§ **Code change snippets**

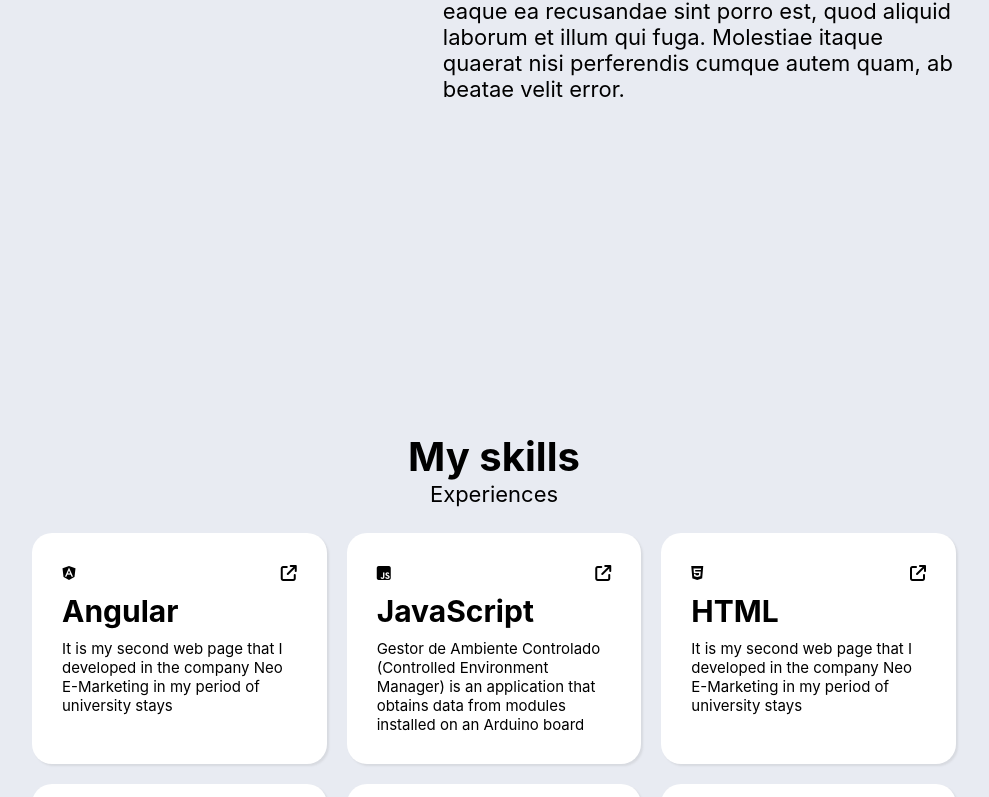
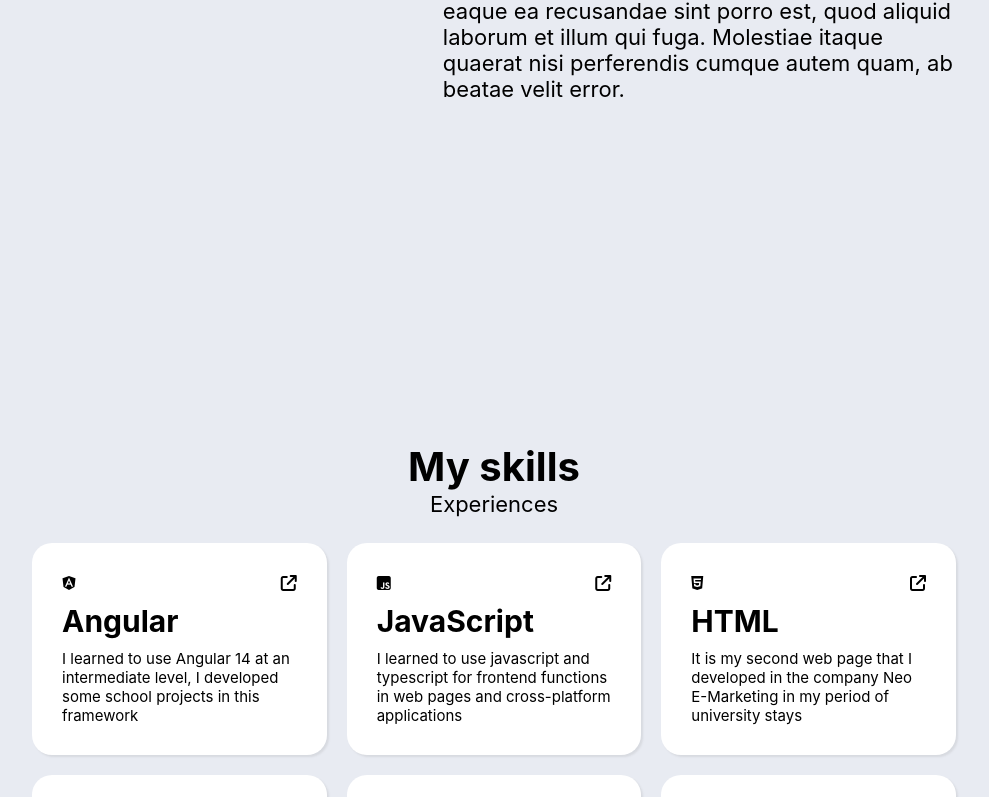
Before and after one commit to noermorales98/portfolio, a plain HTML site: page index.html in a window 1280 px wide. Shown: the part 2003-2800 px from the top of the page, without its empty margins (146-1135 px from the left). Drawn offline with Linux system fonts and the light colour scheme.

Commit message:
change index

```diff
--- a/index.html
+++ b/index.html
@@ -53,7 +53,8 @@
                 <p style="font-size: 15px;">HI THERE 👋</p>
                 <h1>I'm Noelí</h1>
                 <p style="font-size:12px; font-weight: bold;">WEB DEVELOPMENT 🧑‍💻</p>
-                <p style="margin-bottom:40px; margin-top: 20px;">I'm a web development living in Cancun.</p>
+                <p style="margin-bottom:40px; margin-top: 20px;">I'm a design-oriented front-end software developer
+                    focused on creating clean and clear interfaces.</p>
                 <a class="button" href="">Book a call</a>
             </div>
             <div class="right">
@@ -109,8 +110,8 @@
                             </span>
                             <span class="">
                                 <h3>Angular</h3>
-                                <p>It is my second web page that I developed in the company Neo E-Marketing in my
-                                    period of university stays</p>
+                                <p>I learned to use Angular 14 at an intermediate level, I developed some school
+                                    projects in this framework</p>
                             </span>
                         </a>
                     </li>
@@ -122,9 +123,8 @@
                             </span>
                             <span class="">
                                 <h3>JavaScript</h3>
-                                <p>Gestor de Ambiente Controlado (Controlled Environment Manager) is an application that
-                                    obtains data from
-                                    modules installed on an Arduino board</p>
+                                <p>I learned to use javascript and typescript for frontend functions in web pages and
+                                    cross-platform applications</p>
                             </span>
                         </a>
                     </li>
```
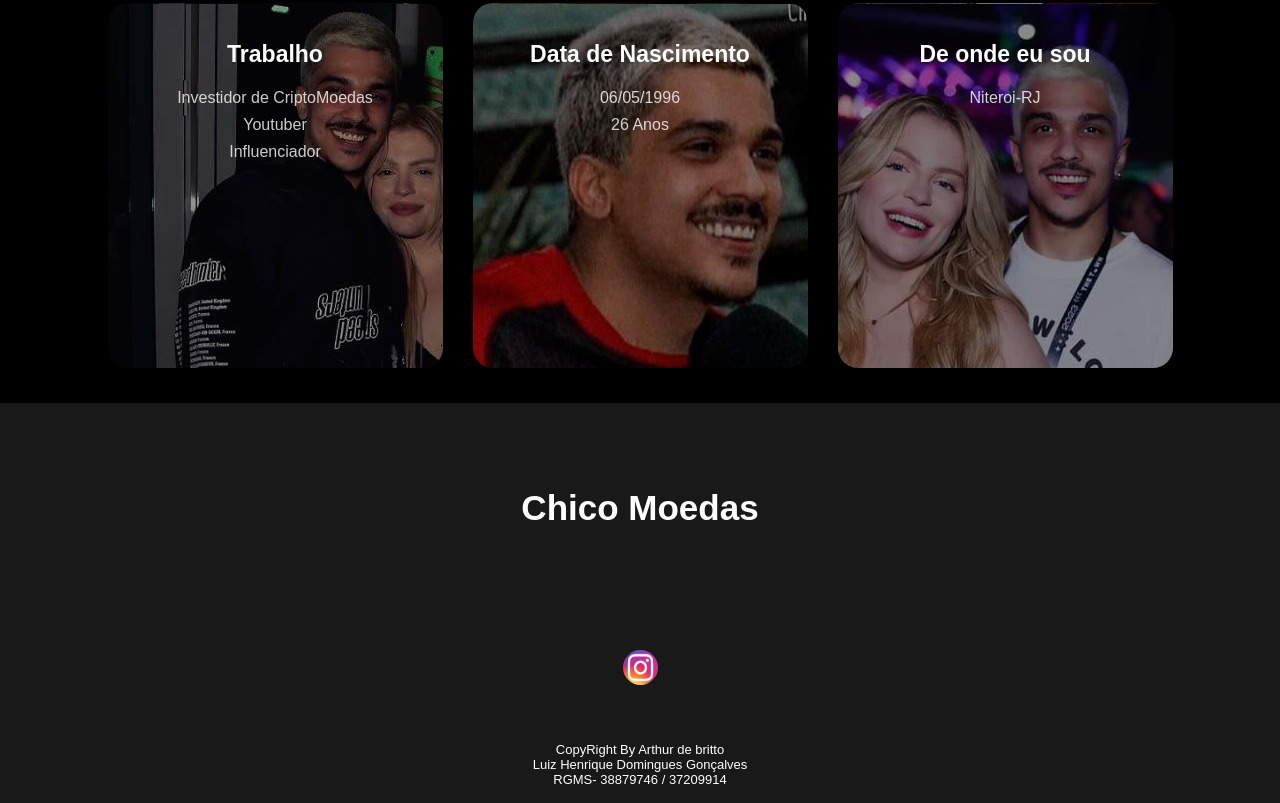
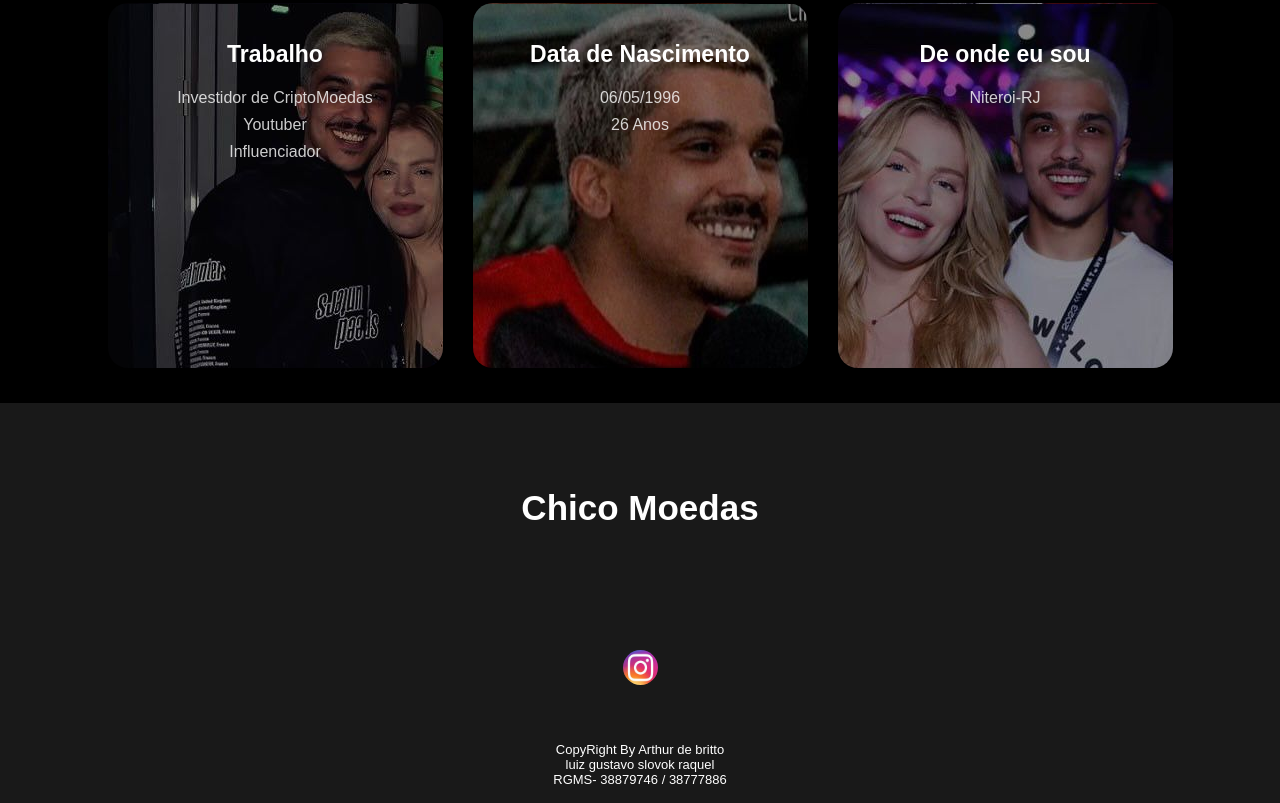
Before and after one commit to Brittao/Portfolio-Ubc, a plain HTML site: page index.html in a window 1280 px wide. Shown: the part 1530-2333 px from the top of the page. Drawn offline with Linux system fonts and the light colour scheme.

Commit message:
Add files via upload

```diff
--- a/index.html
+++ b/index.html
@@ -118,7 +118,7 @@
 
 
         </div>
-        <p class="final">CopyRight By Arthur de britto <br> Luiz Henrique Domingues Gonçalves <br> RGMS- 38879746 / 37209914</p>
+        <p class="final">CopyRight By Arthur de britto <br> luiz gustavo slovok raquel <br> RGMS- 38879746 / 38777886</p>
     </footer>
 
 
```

§ **YOUR TASK**
Copy each line above that contains the word "from".

§ **COMPLETED TASK**
Before and after one commit to noermorales98/portfolio, a plain HTML site: page index.html in a window 1280 px wide. Shown: the part 2003-2800 px from the top of the page, without its empty margins (146-1135 px from the left). Drawn offline with Linux system fonts and the light colour scheme.
-                                    obtains data from
Before and after one commit to Brittao/Portfolio-Ubc, a plain HTML site: page index.html in a window 1280 px wide. Shown: the part 1530-2333 px from the top of the page. Drawn offline with Linux system fonts and the light colour scheme.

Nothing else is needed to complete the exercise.